The above chart has been updated using the latest released stocks-to-use estimated percentages from the Food and Agriculture Organization of the United Nations.
In good news from the FAO, lower international prices and freight rates, together with lower cereal purchases, have pushed down the world food import bill in 2012 to an estimated $ 1.14 trillion for 2012, 10 percent lower than last year’s record level of $ 1.27 trillion.
Maize, wheat, and soybean supplies are tight, while rice and cassava production is strong.
All eyes are on wheat, since production fell by 5.5 percent from last year’s record due to droughts in eastern Europe and central Asia. The biggest production declines happened in the large wheat producers of Kazakhstan, the Russian Federation and Ukraine. While the largest wheat exporting nations have lower stocks, some of the largest importing nations now have higher supplies. If the wheat stocks-to-use ratio does reach 24.0 percent this marketing year, it would compare to the 22.0 percent low experienced in the 2007/08 food crisis year which had low wheat and rice supplies. Because of higher prices, however, the FAO expects wheat production to rebound in 2013.
A separate report from the USDA last week gave the projected corn and soybean ending stock numbers for the 2012/13 marketing year. It reported a U.S. stocks-to-use ratio of 5.8 percent for corn which amounts to only a 21-day supply, and a U.S. soybean stocks-to-use ratio of 4.6 percent which is a 17-day supply. The global corn stocks-to-use ratio is projected at 13.8 percent, the lowest level in nearly 15 years. This low resulted from the Midwestern drought combined with the U.S. ethanol policy’s mandated use of corn. The global soybean stocks-to-use ratio is projected at 23 percent, also a very low level. On the demand side, increased global production of rapeseed, sunflower seed, and palm oil are helping to offset the current low soybean supplies.

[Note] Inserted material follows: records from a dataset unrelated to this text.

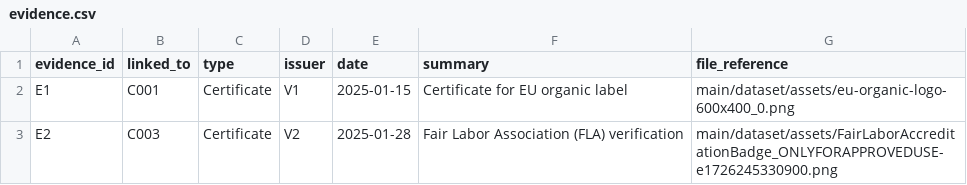
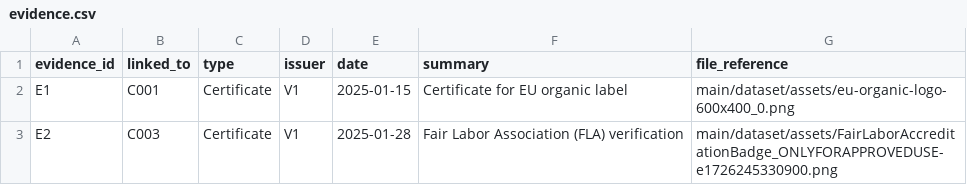
Before and after one commit to rscott34/Innovation-project-4, a CSV file: main/dataset/CSV/evidence.csv, drawn as a sheet.

Commit message:
Change issuer version from V2 to V1 for FLA
Updated the issuer version for the FLA verification entry.

```diff
--- a/main/dataset/CSV/evidence.csv
+++ b/main/dataset/CSV/evidence.csv
@@ -2,2 +2,2 @@ evidence_id,linked_to,type,issuer,date,summary,file_reference
 E1,C001,Certificate,V1,2025-01-15,Certificate for EU organic label,main/dataset/assets/eu-organic-logo-600x400_0.png
-E2,C003,Certificate,V2,2025-01-28,Fair Labor Association (FLA) verification,main/dataset/assets/FairLaborAccreditationBadge_ONLYFORAPPROVEDUSE-e1726245330900.png
+E2,C003,Certificate,V1,2025-01-28,Fair Labor Association (FLA) verification,main/dataset/assets/FairLaborAccreditationBadge_ONLYFORAPPROVEDUSE-e1726245330900.png
```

Note that the stocks-to-use ratio reflects the excess of supply against demand. It is calculated by dividing the ending stocks of a commodity by the total demand of that commodity and is one of the most useful statistics that we have for measuring supply and demand of food commodities. Comfortable levels vary by commodity type.

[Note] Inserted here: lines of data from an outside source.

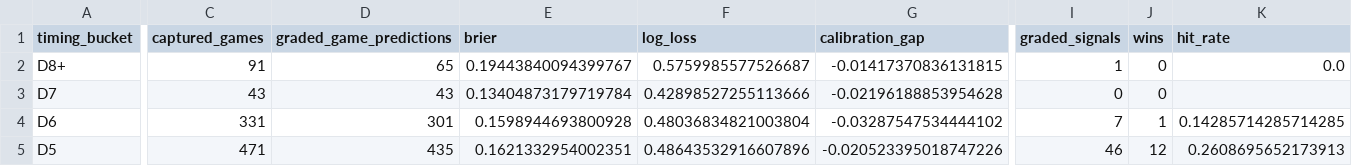
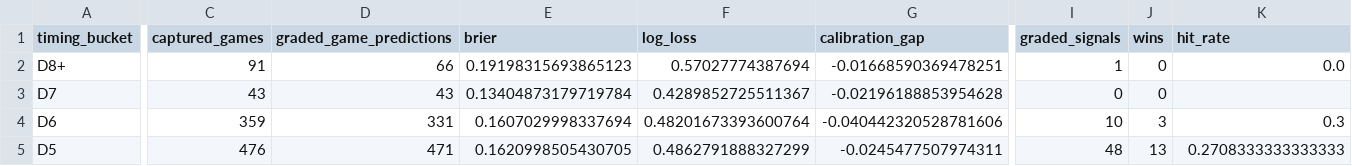
Before and after one commit to drhyphy/ncaa-football-daily-board, a CSV file: model/reports/timing_by_horizon.csv, drawn as a sheet; only a part is shown, gaps mark what is left out; the diff covers the shown part only; the diff names each change by its address in the sheet, - before the commit and + after, or states it on an @@ line.

```diff
--- a/model/reports/timing_by_horizon.csv
+++ b/model/reports/timing_by_horizon.csv
-D2 (graded_game_predictions): 65
+D2 (graded_game_predictions): 66
-E2 (brier): 0.19443840094399767
+E2 (brier): 0.19198315693865123
-F2 (log_loss): 0.5759985577526687
+F2 (log_loss): 0.57027774387694
-G2 (calibration_gap): -0.01417370836131815
+G2 (calibration_gap): -0.01668590369478251
-F3 (log_loss): 0.42898527255113666
+F3 (log_loss): 0.4289852725511367
-C4 (captured_games): 331
+C4 (captured_games): 359
-D4 (graded_game_predictions): 301
+D4 (graded_game_predictions): 331
-E4 (brier): 0.1598944693800928
+E4 (brier): 0.1607029998337694
-F4 (log_loss): 0.48036834821003804
+F4 (log_loss): 0.48201673393600764
-G4 (calibration_gap): -0.03287547534444102
+G4 (calibration_gap): -0.040442320528781606
-I4 (graded_signals): 7
+I4 (graded_signals): 10
-J4 (wins): 1
+J4 (wins): 3
-K4 (hit_rate): 0.14285714285714285
+K4 (hit_rate): 0.3
-C5 (captured_games): 471
+C5 (captured_games): 476
-D5 (graded_game_predictions): 435
+D5 (graded_game_predictions): 471
-E5 (brier): 0.1621332954002351
+E5 (brier): 0.1620998505430705
-F5 (log_loss): 0.48643532916607896
+F5 (log_loss): 0.4862791888327299
-G5 (calibration_gap): -0.020523395018747226
+G5 (calibration_gap): -0.0245477507974311
-I5 (graded_signals): 46
+I5 (graded_signals): 48
-J5 (wins): 12
+J5 (wins): 13
-K5 (hit_rate): 0.2608695652173913
+K5 (hit_rate): 0.2708333333333333
```
Also changed, not shown: 70 edited cells elsewhere in this file, model/reports/timing_game_lifecycle.csv, model/reports/timing_pairwise_prices.csv, 7 other files.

In my stocks-to-use report six months ago, I included the subject of grain storage capacity and changes for any interested readers.